— Work to complete —
Using the entries below, give the count of lines that hold "Entire". Say nothing besides the number.

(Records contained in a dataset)
****************************************
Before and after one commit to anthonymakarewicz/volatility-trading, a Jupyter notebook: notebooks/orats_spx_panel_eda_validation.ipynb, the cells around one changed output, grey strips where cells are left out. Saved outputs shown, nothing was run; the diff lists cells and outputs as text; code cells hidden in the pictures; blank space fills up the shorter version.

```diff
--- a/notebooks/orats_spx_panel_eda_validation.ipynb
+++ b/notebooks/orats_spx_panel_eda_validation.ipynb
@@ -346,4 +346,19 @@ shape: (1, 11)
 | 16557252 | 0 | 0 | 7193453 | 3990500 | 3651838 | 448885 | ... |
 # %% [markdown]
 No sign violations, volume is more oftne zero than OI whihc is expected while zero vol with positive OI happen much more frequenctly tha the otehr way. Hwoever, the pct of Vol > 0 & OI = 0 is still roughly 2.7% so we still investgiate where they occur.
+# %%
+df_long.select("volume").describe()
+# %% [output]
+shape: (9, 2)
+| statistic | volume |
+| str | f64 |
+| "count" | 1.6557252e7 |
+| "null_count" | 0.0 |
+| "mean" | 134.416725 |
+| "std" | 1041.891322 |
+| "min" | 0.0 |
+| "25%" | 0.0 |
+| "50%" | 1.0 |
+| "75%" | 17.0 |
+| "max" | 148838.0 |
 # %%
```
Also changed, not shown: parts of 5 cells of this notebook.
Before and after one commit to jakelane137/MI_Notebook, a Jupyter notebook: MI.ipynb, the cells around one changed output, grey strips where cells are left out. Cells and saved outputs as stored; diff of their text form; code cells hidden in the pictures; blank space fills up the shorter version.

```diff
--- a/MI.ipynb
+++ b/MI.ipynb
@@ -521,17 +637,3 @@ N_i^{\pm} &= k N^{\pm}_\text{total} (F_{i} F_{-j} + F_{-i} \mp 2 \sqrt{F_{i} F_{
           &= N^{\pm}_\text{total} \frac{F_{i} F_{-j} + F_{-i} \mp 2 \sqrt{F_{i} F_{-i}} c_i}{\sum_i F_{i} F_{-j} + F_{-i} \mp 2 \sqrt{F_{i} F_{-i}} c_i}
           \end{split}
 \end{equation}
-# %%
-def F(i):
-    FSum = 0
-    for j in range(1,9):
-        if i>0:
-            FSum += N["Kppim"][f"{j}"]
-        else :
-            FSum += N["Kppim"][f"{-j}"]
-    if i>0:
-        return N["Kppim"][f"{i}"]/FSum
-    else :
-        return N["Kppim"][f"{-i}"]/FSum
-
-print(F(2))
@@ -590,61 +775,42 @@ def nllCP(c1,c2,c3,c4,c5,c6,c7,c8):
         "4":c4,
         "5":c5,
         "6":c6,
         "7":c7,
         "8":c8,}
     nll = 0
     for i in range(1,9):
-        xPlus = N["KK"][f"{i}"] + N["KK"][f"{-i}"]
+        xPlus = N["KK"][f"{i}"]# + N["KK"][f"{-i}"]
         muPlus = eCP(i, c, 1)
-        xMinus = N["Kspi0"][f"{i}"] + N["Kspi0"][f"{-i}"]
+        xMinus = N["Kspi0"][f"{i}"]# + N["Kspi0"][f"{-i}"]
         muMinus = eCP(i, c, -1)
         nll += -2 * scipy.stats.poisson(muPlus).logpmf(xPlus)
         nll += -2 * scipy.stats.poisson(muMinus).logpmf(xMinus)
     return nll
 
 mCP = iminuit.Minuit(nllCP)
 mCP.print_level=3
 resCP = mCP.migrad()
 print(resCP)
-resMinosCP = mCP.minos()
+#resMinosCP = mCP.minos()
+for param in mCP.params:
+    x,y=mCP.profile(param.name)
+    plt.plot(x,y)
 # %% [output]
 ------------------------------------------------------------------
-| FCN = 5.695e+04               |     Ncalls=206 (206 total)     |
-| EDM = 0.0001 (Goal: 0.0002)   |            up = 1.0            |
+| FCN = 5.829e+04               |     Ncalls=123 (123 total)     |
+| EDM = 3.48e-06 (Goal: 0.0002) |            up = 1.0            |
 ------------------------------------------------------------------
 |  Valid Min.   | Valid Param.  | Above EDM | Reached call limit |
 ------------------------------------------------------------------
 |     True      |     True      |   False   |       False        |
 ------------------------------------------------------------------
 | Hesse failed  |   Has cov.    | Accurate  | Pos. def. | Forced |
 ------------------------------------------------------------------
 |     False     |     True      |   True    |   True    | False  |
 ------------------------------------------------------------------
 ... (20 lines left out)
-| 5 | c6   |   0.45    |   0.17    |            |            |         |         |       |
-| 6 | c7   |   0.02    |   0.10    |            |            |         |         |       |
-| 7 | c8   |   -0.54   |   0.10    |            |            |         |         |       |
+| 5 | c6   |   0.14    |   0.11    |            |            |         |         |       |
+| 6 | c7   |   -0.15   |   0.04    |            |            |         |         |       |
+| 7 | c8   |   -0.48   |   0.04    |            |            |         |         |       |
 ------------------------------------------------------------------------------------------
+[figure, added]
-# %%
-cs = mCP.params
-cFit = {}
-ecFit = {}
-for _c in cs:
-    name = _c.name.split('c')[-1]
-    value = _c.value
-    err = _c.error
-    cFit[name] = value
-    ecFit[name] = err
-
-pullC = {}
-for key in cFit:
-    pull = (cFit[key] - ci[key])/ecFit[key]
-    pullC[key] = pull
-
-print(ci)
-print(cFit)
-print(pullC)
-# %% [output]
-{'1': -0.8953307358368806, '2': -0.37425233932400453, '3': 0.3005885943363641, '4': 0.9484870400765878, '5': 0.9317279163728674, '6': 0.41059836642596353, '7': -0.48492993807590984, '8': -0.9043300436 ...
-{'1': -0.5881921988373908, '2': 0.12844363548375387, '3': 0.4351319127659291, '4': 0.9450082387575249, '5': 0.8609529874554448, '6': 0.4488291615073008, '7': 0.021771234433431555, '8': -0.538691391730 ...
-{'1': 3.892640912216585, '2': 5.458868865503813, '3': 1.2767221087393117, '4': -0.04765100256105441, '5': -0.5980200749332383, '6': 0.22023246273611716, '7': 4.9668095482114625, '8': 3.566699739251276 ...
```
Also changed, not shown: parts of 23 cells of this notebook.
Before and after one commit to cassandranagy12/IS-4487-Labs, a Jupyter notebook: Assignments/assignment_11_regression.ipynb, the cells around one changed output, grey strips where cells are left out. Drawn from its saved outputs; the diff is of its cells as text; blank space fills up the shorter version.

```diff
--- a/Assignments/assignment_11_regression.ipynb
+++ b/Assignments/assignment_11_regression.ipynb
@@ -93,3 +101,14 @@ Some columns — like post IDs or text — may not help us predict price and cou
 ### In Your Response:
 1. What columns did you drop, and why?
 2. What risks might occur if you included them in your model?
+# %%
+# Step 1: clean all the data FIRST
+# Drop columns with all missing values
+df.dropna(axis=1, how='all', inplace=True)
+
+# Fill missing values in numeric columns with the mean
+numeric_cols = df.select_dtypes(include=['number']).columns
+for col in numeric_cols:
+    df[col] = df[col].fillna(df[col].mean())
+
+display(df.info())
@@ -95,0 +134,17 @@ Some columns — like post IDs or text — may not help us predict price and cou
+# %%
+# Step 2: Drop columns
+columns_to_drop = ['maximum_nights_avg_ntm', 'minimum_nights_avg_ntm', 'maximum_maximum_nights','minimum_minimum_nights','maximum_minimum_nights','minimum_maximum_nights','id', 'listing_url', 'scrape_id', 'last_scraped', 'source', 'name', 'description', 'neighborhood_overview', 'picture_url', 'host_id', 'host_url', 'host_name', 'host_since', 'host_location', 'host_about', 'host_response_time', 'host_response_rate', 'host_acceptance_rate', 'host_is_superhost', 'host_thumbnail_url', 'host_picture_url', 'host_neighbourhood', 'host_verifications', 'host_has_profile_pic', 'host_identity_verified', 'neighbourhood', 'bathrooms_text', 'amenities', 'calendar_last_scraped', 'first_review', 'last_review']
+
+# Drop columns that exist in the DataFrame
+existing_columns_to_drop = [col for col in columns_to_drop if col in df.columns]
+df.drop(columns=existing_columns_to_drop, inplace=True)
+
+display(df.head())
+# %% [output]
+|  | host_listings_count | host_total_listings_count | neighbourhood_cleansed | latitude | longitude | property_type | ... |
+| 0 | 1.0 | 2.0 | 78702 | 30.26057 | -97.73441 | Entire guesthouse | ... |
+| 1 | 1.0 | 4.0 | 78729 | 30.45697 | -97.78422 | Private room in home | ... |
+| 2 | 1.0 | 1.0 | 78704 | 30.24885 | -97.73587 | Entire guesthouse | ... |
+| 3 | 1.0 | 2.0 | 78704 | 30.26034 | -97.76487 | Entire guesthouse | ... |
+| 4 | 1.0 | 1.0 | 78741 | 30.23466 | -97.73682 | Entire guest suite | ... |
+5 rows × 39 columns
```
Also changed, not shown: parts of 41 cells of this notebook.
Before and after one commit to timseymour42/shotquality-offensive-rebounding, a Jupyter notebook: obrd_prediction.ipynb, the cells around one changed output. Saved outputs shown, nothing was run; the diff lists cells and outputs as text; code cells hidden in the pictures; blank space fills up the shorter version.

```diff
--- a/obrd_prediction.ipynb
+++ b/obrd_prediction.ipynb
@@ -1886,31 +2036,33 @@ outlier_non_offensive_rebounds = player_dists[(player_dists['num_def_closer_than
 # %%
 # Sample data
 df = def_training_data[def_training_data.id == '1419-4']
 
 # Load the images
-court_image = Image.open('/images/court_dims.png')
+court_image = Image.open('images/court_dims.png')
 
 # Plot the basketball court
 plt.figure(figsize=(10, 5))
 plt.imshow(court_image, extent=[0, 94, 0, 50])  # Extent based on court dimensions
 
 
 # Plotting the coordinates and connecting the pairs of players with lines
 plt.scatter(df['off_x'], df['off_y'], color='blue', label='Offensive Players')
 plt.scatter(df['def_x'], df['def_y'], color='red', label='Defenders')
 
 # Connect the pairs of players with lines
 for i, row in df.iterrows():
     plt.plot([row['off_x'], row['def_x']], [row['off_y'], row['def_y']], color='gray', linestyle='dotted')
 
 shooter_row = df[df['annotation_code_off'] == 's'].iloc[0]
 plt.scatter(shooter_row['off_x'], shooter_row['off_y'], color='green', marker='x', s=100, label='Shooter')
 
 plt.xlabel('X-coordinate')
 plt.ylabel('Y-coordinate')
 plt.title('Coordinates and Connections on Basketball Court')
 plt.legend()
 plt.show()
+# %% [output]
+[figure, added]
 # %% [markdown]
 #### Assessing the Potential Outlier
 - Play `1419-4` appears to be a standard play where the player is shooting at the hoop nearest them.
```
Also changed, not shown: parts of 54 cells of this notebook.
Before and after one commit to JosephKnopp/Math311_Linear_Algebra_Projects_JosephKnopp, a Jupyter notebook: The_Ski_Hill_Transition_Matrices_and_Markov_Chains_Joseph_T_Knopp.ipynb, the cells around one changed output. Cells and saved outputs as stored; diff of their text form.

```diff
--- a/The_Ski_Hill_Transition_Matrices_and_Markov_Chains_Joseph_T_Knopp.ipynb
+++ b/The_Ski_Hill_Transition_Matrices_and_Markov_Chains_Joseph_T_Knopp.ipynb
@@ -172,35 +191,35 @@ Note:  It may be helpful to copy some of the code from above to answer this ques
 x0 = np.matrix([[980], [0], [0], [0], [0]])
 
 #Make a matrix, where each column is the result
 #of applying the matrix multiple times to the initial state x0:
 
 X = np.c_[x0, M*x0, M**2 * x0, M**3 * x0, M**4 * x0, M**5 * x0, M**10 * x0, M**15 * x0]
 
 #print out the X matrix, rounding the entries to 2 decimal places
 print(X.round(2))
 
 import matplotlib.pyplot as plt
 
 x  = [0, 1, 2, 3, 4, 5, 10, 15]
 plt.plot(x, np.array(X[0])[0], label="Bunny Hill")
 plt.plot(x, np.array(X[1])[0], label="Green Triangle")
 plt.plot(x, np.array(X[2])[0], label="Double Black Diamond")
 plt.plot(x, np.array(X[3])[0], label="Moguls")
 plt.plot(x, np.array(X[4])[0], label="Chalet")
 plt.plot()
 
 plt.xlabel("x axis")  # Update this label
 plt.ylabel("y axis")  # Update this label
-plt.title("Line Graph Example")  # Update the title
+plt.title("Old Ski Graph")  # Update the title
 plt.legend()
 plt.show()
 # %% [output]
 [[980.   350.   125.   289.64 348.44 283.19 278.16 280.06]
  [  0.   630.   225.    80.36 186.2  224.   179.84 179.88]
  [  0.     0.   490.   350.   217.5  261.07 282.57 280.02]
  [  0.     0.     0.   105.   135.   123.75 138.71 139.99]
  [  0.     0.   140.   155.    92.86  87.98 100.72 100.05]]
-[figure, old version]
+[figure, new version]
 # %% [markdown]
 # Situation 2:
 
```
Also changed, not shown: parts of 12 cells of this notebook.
****************************************
— Exercise result —
4